We all know the story: busy days with full family schedules can lead to grabbing the fastest thing for dinner. Unfortunately, that may be the worst thing you can do for your health. Creating a plan for easy, healthy dinner ideas will not only help you manage your evening, but your health, too!
What is Inflammation?
If you’ve ever sprained an ankle, stubbed a toe, or had a paper cut, you’ve experienced inflammation. When the body experiences anything from injury, bacteria, or a virus, it reacts by sending more white blood cells to help repair and restore health. This vital part of our immune system takes care of the problem. Sometimes we feel this as swelling, redness, fever, or tenderness. Inflammation in response to an injury can protect your body. Your body sends blood to the site of injury, creating swelling that protects from further injury. Acute inflammation quickly goes away with healing.
Chronic inflammation typically occurs on the inside of the body when there is long term illness or disease. The immune system is working overtime and continues to react. Many diseases are linked to chronic inflammation, like asthma, heart disease, cancers, chronic pain, diabetes, and more. Chronic inflammation, however, has a much different effect on your body. With chronic inflammation, the body continues to react as if there is an injury present. When the body is taxed for one reason or another, cells send distress signals (and inflammatory response) until the cause is removed. If the cause is not removed (i.e., injury healed) then cells continue to alert the immune system that there is trouble.¹
Food is one way we can support the body. Some foods help reduce inflammation, others can increase it and make symptoms worse. When we continue to feed the body food that increases inflammation, we are causing more damage over time. The good news is that inflammation and its damage is largely reversible with some simple changes.¹
How Do Foods Support a Non-Inflammatory Lifestyle?
Healthy, nourishing foods are filled with nutrients needed for the body to sustain life and health. Some of these nutrients also reduce inflammation. Foods rich in omega-3 fatty acids, polyphenols, and fiber are beneficial when trying to reduce inflammation.
- Omega 3 Fatty Acids: Cold-water fish like salmon, mackerel and sardines are high in omega-3 fatty acids. These healthy fats stop inflammatory compounds from forming. They also reduce existing inflammation in the body.²
- Polyphenols: Polyphenols are a protective plant compound. Berries, dark chocolate, herbs, and spices are rich in polyphenols. This compound is linked to reduced inflammation in the body. Anthocyanins (a type of polyphenol found in berries) prevent inflammatory compounds from forming.²
- Fiber: Fiber is one of the most beneficial nutrients for fueling your body. It helps lower inflammatory protein levels in the body. Additionally, fiber feeds good bacteria in the gut microbiome. This bacterial fermentation produces substances that reduce body-wide inflammation. Fruits, vegetables, beans, and lentils are good sources of fiber.²
You’ll notice what is not on this list: soda, doughnuts, alcohol, chips, and hot dogs. It’s also possible to make inflammation worse when we eat processed, sugar laden foods. These foods don’t contain much in the way of nutrition and tend to cause an inflammatory response.

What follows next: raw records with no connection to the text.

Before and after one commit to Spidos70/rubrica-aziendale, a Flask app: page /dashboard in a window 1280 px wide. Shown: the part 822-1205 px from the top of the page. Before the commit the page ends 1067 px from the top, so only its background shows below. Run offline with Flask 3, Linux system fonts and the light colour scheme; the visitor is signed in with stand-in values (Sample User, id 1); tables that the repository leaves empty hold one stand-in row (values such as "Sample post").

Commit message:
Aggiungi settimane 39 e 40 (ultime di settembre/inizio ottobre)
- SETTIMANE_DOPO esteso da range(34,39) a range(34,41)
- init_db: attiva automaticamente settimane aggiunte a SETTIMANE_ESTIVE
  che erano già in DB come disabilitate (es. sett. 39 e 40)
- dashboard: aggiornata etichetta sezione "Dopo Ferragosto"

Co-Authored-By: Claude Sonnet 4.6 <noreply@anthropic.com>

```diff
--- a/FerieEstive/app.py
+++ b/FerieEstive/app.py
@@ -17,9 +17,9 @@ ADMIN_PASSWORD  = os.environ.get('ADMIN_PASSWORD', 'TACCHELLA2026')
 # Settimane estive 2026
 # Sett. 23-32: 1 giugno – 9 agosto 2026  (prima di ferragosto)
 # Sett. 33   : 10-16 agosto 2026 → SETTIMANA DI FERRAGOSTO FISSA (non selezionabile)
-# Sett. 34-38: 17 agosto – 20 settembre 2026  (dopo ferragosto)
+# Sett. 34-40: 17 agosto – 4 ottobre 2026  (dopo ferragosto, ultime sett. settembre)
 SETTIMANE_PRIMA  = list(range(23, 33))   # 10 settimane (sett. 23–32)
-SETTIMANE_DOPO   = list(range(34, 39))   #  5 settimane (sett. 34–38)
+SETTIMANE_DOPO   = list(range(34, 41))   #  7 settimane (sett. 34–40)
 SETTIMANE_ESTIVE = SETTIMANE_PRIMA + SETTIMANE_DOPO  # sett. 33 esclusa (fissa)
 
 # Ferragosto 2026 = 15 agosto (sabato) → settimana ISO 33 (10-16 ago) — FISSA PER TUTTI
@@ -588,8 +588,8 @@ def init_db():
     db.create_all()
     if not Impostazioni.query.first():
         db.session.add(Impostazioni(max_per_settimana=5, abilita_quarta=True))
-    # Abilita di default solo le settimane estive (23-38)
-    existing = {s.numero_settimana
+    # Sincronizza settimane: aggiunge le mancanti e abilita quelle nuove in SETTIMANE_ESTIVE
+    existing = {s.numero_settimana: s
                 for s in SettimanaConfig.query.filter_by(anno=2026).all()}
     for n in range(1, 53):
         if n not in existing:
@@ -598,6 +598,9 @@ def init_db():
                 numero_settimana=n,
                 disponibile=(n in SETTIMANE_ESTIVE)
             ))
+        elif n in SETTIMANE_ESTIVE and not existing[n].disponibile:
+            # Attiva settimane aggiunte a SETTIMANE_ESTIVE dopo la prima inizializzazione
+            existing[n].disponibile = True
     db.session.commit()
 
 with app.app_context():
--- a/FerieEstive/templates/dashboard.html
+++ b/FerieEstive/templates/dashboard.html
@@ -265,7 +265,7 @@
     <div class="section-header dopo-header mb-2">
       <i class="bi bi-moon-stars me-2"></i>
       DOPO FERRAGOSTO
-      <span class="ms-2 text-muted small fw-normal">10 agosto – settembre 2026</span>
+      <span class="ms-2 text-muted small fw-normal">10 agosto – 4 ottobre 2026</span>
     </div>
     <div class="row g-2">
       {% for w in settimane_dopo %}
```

For some people, even the healthiest foods can cause inflammation. Allergies also trigger an immune response. Always remember to avoid them when you are putting together your grocery lists and menu! Remember to use organic, high quality foods. Conventionally farmed foods and conventional meats can also cause inflammation.
With today’s busy lifestyle, it takes a conscious effort to make healthy choices. Here are a few tricks to help ensure good food choices:
- Make a menu: Before you go to the grocery store, make a menu of the dishes you’ll want to make for the week. Not only will this help with wise food choices, we’ve found it saves time and money. And you’ll have a quick answer for the question, “What’s for dinner?” When you don’t have to put extra thought into what you’ll have for dinner, you’ll most likely make better choices.
- Shop from a list: Once you have a menu ready, use it to make a shopping list. Don’t go to the store without a list! This will also help cut down on impulse buys. Be sure to add snacks like nuts and a variety of fruits and vegetables.
- Meal prep: Whether you dedicate one day a week, a day a month, or prep every couple of days, you’ll find putting meals together is a lot simpler if you have the components ready to go. When you’ve put this work in ahead of time, it will make it harder to go through a drive through for the poor nutrition choices. This will also help when you are preparing foods for a family with multiple allergies.
Here’s an easy, healthy dinner idea to help you get started and support your non-inflammatory lifestyle!